Among the rest of 4AD’s increasingly divergent recent acquisitions (tUnE-yArDs, Beirut, and Zomby among them), Claire Boucher–who’s been steadily releasing music from her bedroom as Grimes for the past two years–sticks out like a sore thumb; she’s actually a perfect fit for the label’s famously shoegaze-y pedigree. Boucher’s striking falsetto, and the billowing reverb/delay she covers it in for nearly all of Visions, could easily pass as any number of the hallowed names in their catalog, but it falls closest to that of Liz Fraser, the impressionistic singer for 4AD’s former flagship act, the Cocteau Twins. A faint vocal likeness to Fraser is about as derivative as Visions ever gets, though.
Throughout the creation of music, a vision is definitely one of the most fundamental features for any artist to realize. Canadian-born Claire Boucher has already released two albums under her Grimes moniker to light praise. Her vision of music is one that is unyieldingly catchy and ethereal in overall scope and, while maintaining a skillful hand at melody and songcraft, Grimes’ Visions is a fully-realized affair.
I saw Grimes live a few weeks ago. It was a show full of charm and childlike wonder. Wearing a baggy Tupac t-shirt she seemed in awe of the sounds she was creating, at times jumping back from the array of microphones and keys in front of her, dancing at points as well. It seemed so charming and unaffected that you like to think that her performance was unaffected, her charm genuine.
A third LP to savour from the distinctive Canadian artist. Lou Thomas 2012 Claire Boucher claims not to own a mobile phone. Judging by her musical output and interviews under her Grimes moniker, this is the only luddite move she has ever made, as the Montreal-based artist has again delivered some fascinating and healthily progressive music on Visions, her third album.
Jack Barnett of These New Puritans said a brilliant thing last year. Discussing the band's previous plans to follow up Hidden with a more accessible album, he told NME, "I've sort of abandoned that idea. I've realised I actually hate pop music. Most people don't actually like good music, so there's no point in doing something for them." The tip at least of Jack's tongue was in cheek there, but it was as refreshing as a cold face-dunk to hear someone break the poptimist diktat.

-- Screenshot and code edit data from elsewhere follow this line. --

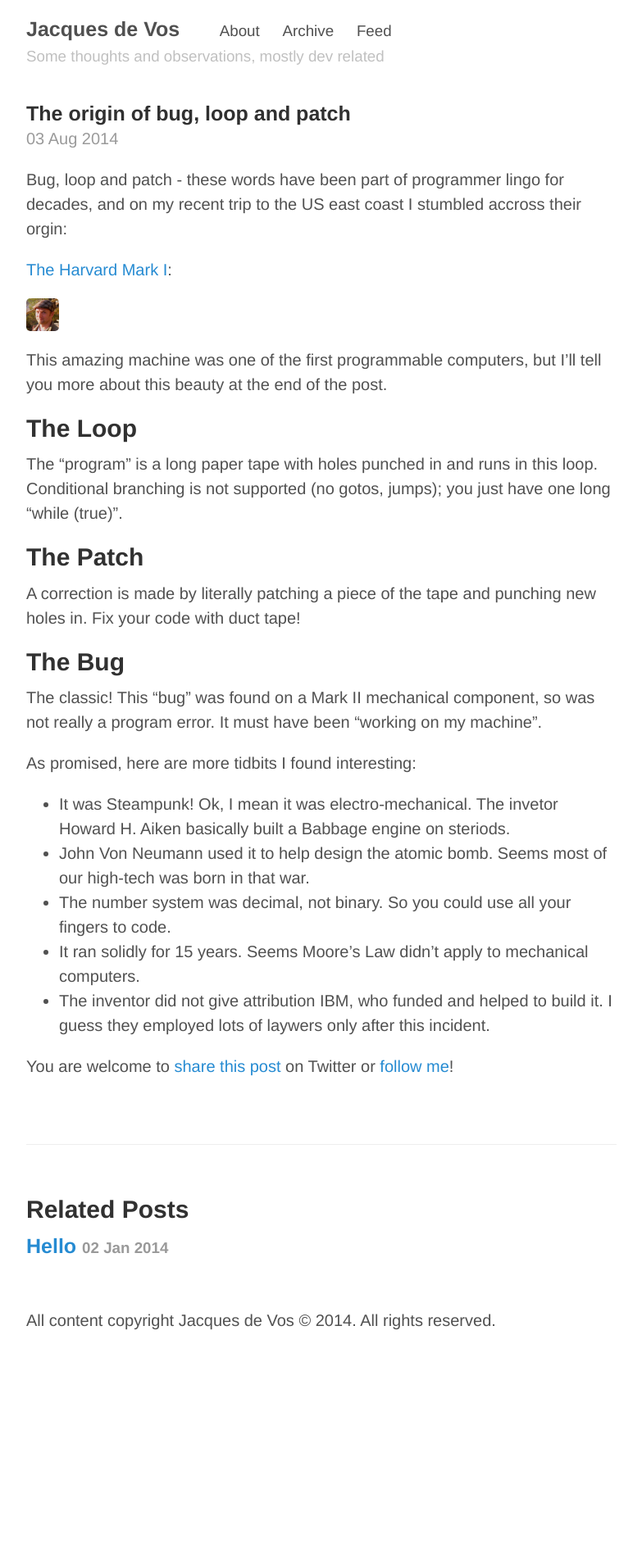
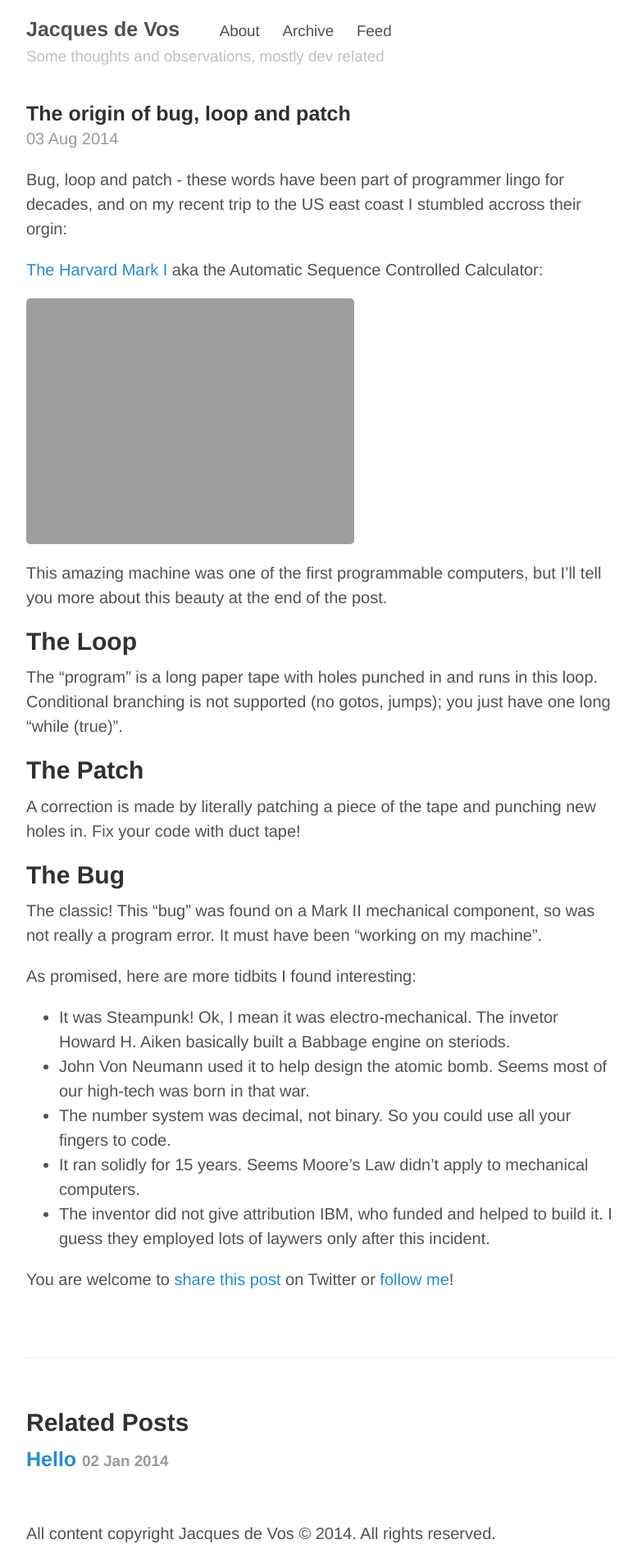
Before and after one commit to jacdevos/jacdevos.github.io.old, a Jekyll site: the page built from _posts/2014-08-03-The_origin_of_bug_loop_and_patch.md, in a window 1280 px wide. Shown: the whole page at 82% size, without its empty margins (248-1031 px from the left). Built offline with Jekyll 4.4.1, drawn with Linux system fonts in a browser that asks for light colours; Markdown is read by kramdown in place of the engine named in the settings; before the commit the page ends 1646 px from its top, so only the background shows below that.

Commit message:
Update 2014-08-03-The_origin_of_bug_loop_and_patch.md

```diff
--- a/_posts/2014-08-03-The_origin_of_bug_loop_and_patch.md
+++ b/_posts/2014-08-03-The_origin_of_bug_loop_and_patch.md
@@ -5,9 +5,9 @@ title: The origin of bug, loop and patch
 
 Bug, loop and patch - these words have been part of programmer lingo for decades, and on my recent trip to the US east coast I stumbled accross their orgin:
 
-[The Harvard Mark I](http://en.wikipedia.org/wiki/Harvard_Mark_I):
+[The Harvard Mark I](http://en.wikipedia.org/wiki/Harvard_Mark_I) aka the Automatic Sequence Controlled Calculator:
 
-![The Harvard Mark I]({{ site.url }}/Public/favicon.png)
+![The Harvard Mark I]({{ site.url }}/public/meandmarki.jpg)
 
 This amazing machine was one of the first programmable computers, but I'll tell you more about this beauty at the end of the post.
 
```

In the last year, Claire Boucher has gone from an underground hero in the Montreal music scene to an internationally renowned newcomer on the cusp of greatness. Self-proclaimed as her first "real" album, Grimes's Visions capitalizes on the buzz her previous three releases generated by showing off her true potential as a genre-bending, radical-thinking artist. Knowing it was recorded with GarageBand is a testament to Boucher's resourcefulness, as Visions sounds like she's moved beyond her lo-fi past.
GRIMES “Visions” (4AD) “Visions,” the third solo album by the Montreal musician Claire Boucher, who records as Grimes, starts out at full speed. Its opening track, “Infinite Love Without Fulfillment,” gallops hard, a collision of art-rock and electro-pop, all in service of Ms. Boucher’s blithe coos. Grimes has only been releasing music for two years but has already established a signature approach.
Visions is the fourth album in two years from the Toronto-born, Montreal-based Claire Boucher, or Grimes, and it presents her 2-D musical schemes in an atmosphere of drowned-out drum and bass, hymn-like vocals and ambiguous emotional drive. Like a fairytale space princess rendering of Uffie, Grimes burbles in a high pitch over a blend of heavy and fly-away synthesizers. For a dream-pop album written in what she describes as seclusion without the privilege of daylight, it is astoundingly airy and upbeat with a zephyr of trip-hop.Upgrading her talent from previously released Geidi Primes and Halfaxa, Grimes has come into a cleaner, more distinct version of her IDM self, albeit one still influenced by Aphex Twin, TLC and Enya.